Cancer-related risk factors and preventive measures in US Hispanics/Latinos†
Version of Record online: 17 SEP 2012
Copyright © 2012 American Cancer Society, Inc.
CA: A Cancer Journal for Clinicians
Volume 62, Issue 6, pages 353–363, November/December 2012
How to Cite
Cokkinides, V. E., Bandi, P., Siegel, R. L. and Jemal, A. (2012), Cancer-related risk factors and preventive measures in US Hispanics/Latinos. CA: A Cancer Journal for Clinicians, 62: 353–363. doi: 10.3322/caac.21155
- Issue online: 19 NOV 2012
- Version of Record online: 17 SEP 2012
- preventive medicine;
- public health;
- screening and early detection

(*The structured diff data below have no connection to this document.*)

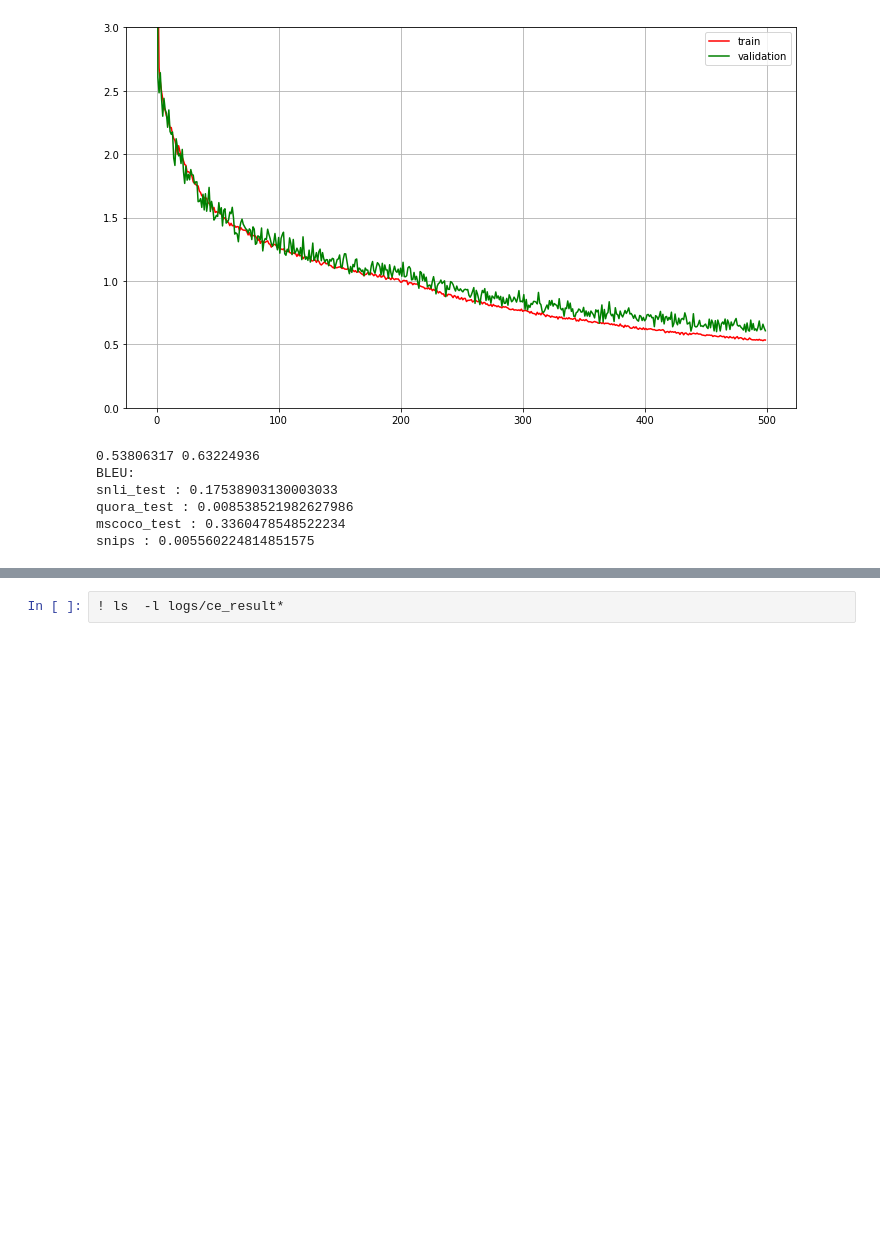
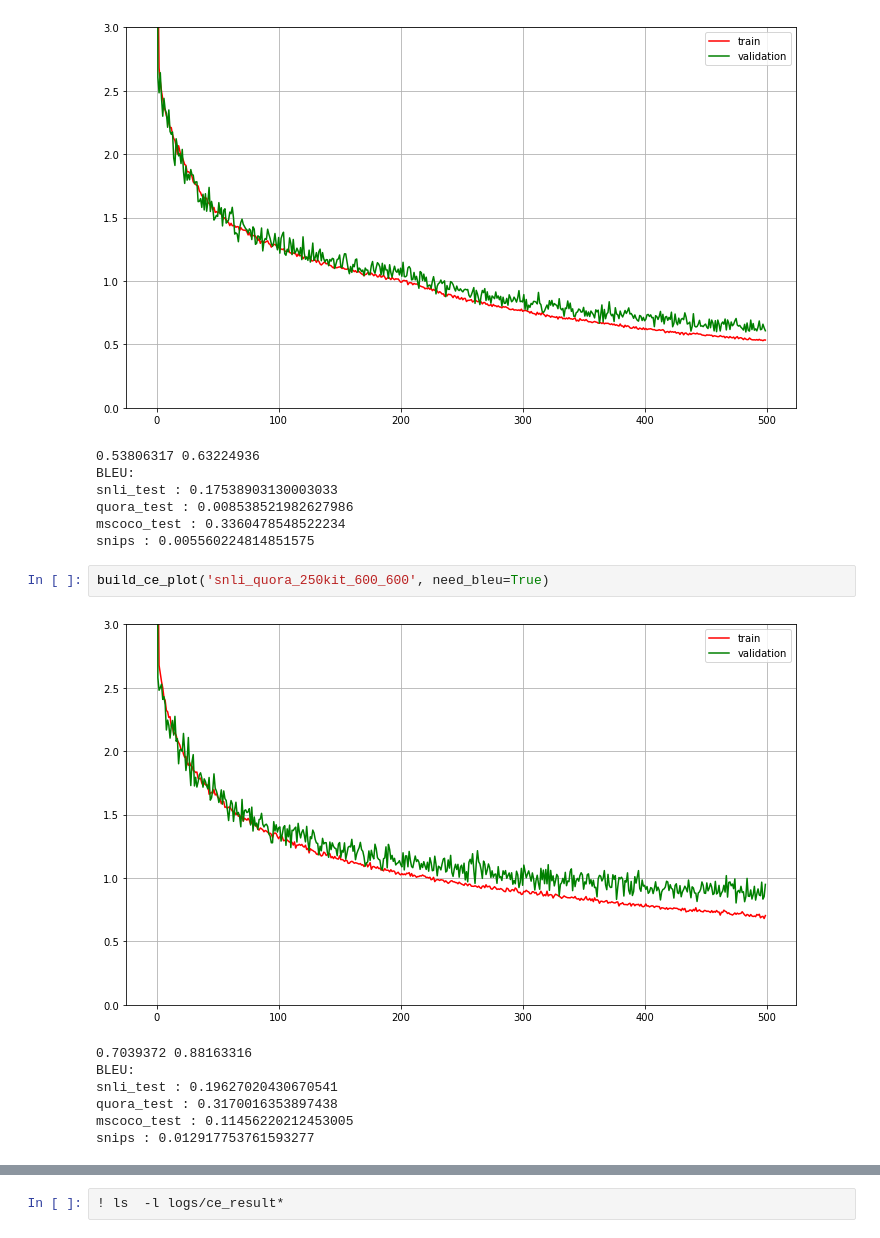
Before and after one commit to ale3otik/paraphrases-generator, a Jupyter notebook: plotter.ipynb, the cells around one changed output, grey strips where cells are left out. Drawn from its saved outputs; the diff is of its cells as text; blank space fills up the shorter version.

Commit message:
new plots

```diff
--- a/plotter.ipynb
+++ b/plotter.ipynb
@@ -225,3 +225,13 @@ snli_test : 0.17538903130003033
 quora_test : 0.008538521982627986
 mscoco_test : 0.3360478548522234
 snips : 0.005560224814851575
+# %%
+build_ce_plot('snli_quora_250kit_600_600', need_bleu=True)
+# %% [output]
+[figure, added]
+0.7039372 0.88163316
+BLEU:
+snli_test : 0.19627020430670541
+quora_test : 0.3170016353897438
+mscoco_test : 0.11456220212453005
+snips : 0.012917753761593277
```
Also changed, not shown: parts of 1 cell of this notebook, 24 other files.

In this article, we provide prevalence data on major cancer-related risk factors, early detection testing, and vaccination among Hispanics using nationally representative surveys. Compared with non-Hispanic whites, Hispanic adults are less likely to be current smokers (13% vs 22%) or frequent alcohol drinkers, but they are more likely to be obese (32% vs 26%) and to have lower levels of mammography use within the past year (46% vs 51%), colorectal screening as per recommended intervals (47% vs 61%), and Papanicolaou (Pap) test use within the past 3 years (74% vs 79%). Within the Hispanic population, the prevalence of these risk factors and early detection methods substantially vary by country of origin. For example, Cuban men (20.7%) and Puerto Rican men (19%) had the highest levels of current smoking than any other Hispanic subgroups, while Mexican women had the lowest levels of mammogram use (44%) and Pap test use (71%). Hispanic migrants have a higher prevalence of hepatitis B virus and Helicobacter pylori, which cause liver and stomach cancer, respectively. Among Hispanic adolescents, tobacco use (eg, 20.8% use of any tobacco products), alcohol use (42.9%), and obesity (23.2%) remain highly prevalent risk factors. Although 56% of Hispanic adolescents initiate human papillomavirus vaccination, only 56% of them completed the 3-dose series. Differences in risk factors and early detection testing among Hispanic groups should be considered in clinical settings and for cancer control planning. CA Cancer J Clin 2012;. © 2012 American Cancer Society.